Could you print exactly the lines of the listing below, starting at the line that has "-// with each" and ending at the line that has "aspect-[4/5] items-center justify-center", and only those lines?

_Source material_
------------------------

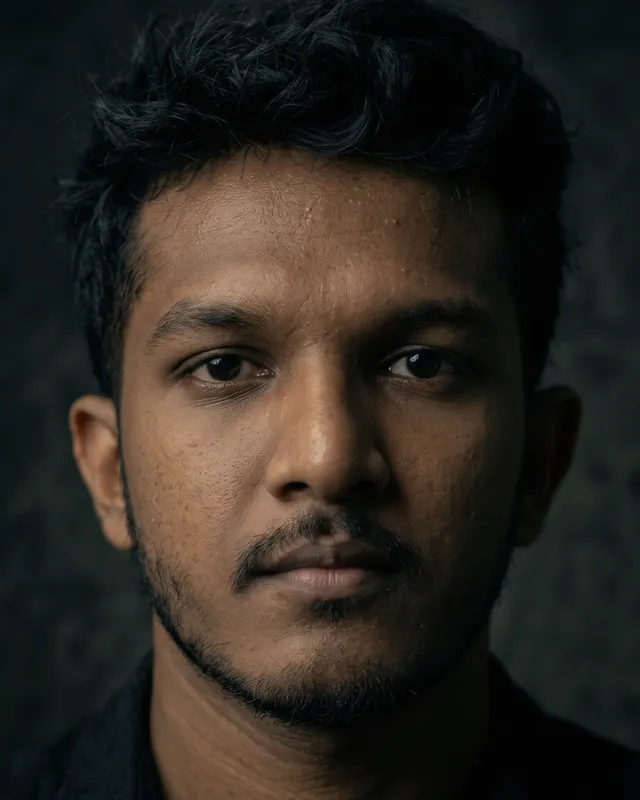
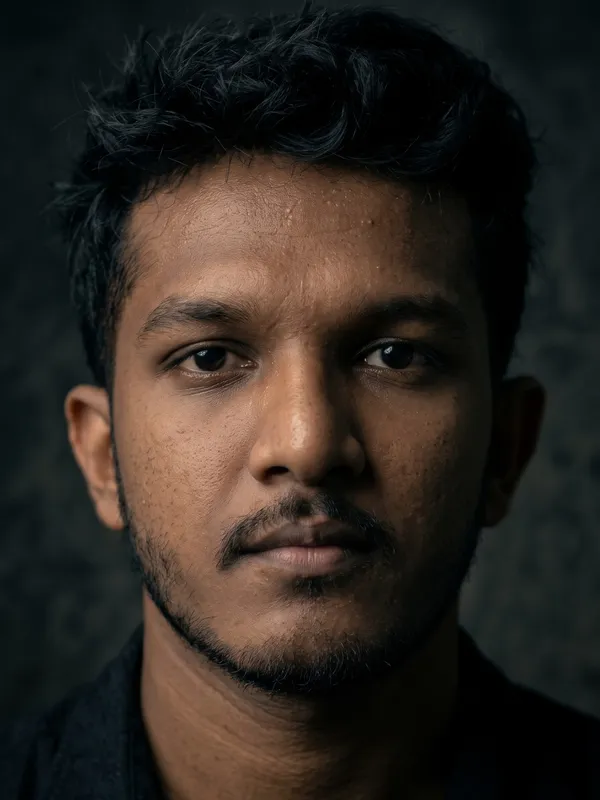
People: original colours, wider crops, black and white at rest with a small lift and colour on hover

diff --git a/src/pages/Home.jsx b/src/pages/Home.jsx
@@ -602,48 +602,71 @@ function Journey() {
 
 // ---------------------------------------------------------------- People
 
-// The founders' portraits sit side by side as one strip, colour-matched by scripts/team-photos.mjs,
-// with each person's name, role and links underneath.
-function FounderPortrait({ person }) {
-  return person.photo ? (
-    <img src={person.photo} alt={`Portrait of ${person.name}`} width={640} height={800} loading="lazy" decoding="async" className="block aspect-[4/5] h-auto w-full object-cover" />
-  ) : (
-    <span className={`flex aspect-[4/5] items-center justify-center border border-gray-300 font-mono text-xs uppercase tracking-widest ${DOTS}`}>
-      <Fill value={null} label="Portrait" />
-    </span>
+// The founders' portraits sit side by side as one strip (cropped to match by scripts/team-photos.mjs),
+// with each person's name, role and links underneath. On screens with a pointer they rest in black
+// and white; pointing at a founder lifts their portrait and details slightly and brings in the colour.
+const LIFT = 'transition-[transform,filter,box-shadow,color] duration-500 ease-[cubic-bezier(0.22,1,0.36,1)]';
+
+function FounderPortrait({ person, active, hold }) {
+  return (
+    <div
+      onPointerEnter={hold}
+      className={`relative ${LIFT} ${active ? 'z-10 motion-safe:scale-[1.04] shadow-[0_24px_48px_-16px_rgba(0,0,0,0.55)]' : 'z-0'}`}
+    >
+      {person.photo ? (
+        <img
+          src={person.photo}
+          alt={`Portrait of ${person.name}`}
+          width={600}
+          height={800}
+          loading="lazy"
+          decoding="async"
+          className={`block aspect-[3/4] h-auto w-full object-cover ${LIFT} ${active ? '' : '[@media(hover:hover)]:grayscale'}`}
+        />
+      ) : (
+        <span className={`flex aspect-[3/4] items-center justify-center border border-gray-300 font-mono text-xs uppercase tracking-widest ${DOTS}`}>
+          <Fill value={null} label="Portrait" />
+        </span>
+      )}
+    </div>
   );
 }
 
-function Founder({ person, index }) {
+function Founder({ person, index, active, hold }) {
   return (
-    <li className="flex flex-col items-center gap-2 text-center" data-reveal>
-      <h3 className="text-2xl font-bold tracking-tight">
-        <Fill value={person.name} label={`Founder ${index + 1}`} />
-      </h3>
-      <p className={LABEL}>
-        <Fill value={person.role} label="Role" />
-      </p>
-      <p className="max-w-xs text-sm leading-relaxed text-gray-600">
-        <Fill value={person.bio} label="A line on their background" />
-      </p>
-      <p className="mt-auto flex flex-wrap justify-center gap-x-6 gap-y-2 pt-2">
-        {person.linkedin ? (
-          <ExternalLink className={TEXT_LINK} href={person.linkedin}>
-            LinkedIn
-          </ExternalLink>
-        ) : null}
-        {person.github ? (
-          <ExternalLink className={TEXT_LINK} href={person.github}>
-            GitHub
-          </ExternalLink>
-        ) : null}
-        {person.linkedin || person.github ? null : <Fill value={null} label="LinkedIn or GitHub" />}
-      </p>
+    <li data-reveal onPointerEnter={hold} onFocus={hold}>
+      <div className={`flex h-full flex-col items-center gap-2 text-center ${LIFT} ${active ? 'motion-safe:scale-[1.03]' : ''}`}>
+        <h3 className="text-2xl font-bold tracking-tight">
+          <Fill value={person.name} label={`Founder ${index + 1}`} />
+        </h3>
+        <p className={LABEL}>
+          <Fill value={person.role} label="Role" />
+        </p>
+        <p className={`max-w-xs text-sm leading-relaxed ${LIFT} ${active ? 'text-gray-900' : 'text-gray-600'}`}>
+          <Fill value={person.bio} label="A line on their background" />
+        </p>
+        <p className="mt-auto flex flex-wrap justify-center gap-x-6 gap-y-2 pt-2">
+          {person.linkedin ? (
+            <ExternalLink className={TEXT_LINK} href={person.linkedin}>
+              LinkedIn
+            </ExternalLink>
+          ) : null}
+          {person.github ? (
+            <ExternalLink className={TEXT_LINK} href={person.github}>
+              GitHub
+            </ExternalLink>
+          ) : null}
+          {person.linkedin || person.github ? null : <Fill value={null} label="LinkedIn or GitHub" />}
+        </p>
+      </div>
     </li>
   );
 }
 
 function People() {
+  // The founder being pointed at, or focused by keyboard; null when the pointer leaves the group.
+  const [active, setActive] = useState(null);
+
   return (
     <section id="people" aria-labelledby="people-title" className={FRAME}>
       <div className={`${PAD} border-b border-gray-300`}>
@@ -651,15 +674,21 @@ function People() {
           Everyone who builds our products works for {COMPANY.name}. Right now that is the three of us.
         </Heading>
       </div>
-      <div className="mx-auto max-w-5xl px-6 py-12 md:px-16 md:py-20">
-        <div className="grid grid-cols-3 overflow-hidden bg-black" data-reveal>
+      <div
+        className="mx-auto max-w-5xl px-6 py-12 md:px-16 md:py-20"
+        onPointerLeave={() => setActive(null)}
+        onBlur={(event) => {
+          if (!event.currentTarget.contains(event.relatedTarget)) setActive(null);
+        }}
+      >
+        <div className="grid grid-cols-3 bg-black" data-reveal>
           {FOUNDERS.map((person, index) => (
-            <FounderPortrait key={person.name ?? index} person={person} />
+            <FounderPortrait key={person.name ?? index} person={person} active={active === index} hold={() => setActive(index)} />
           ))}
         </div>
         <ul className="mt-8 grid grid-cols-1 gap-10 sm:grid-cols-3 sm:gap-6 md:mt-10">
           {FOUNDERS.map((person, index) => (
-            <Founder key={person.name ?? index} person={person} index={index} />
+            <Founder key={person.name ?? index} person={person} index={index} active={active === index} hold={() => setActive(index)} />
           ))}
         </ul>
       </div>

------------------------

_Exercise output_
-// with each person's name, role and links underneath.
-function FounderPortrait({ person }) {
-  return person.photo ? (
-    <img src={person.photo} alt={`Portrait of ${person.name}`} width={640} height={800} loading="lazy" decoding="async" className="block aspect-[4/5] h-auto w-full object-cover" />
-  ) : (
-    <span className={`flex aspect-[4/5] items-center justify-center border border-gray-300 font-mono text-xs uppercase tracking-widest ${DOTS}`}>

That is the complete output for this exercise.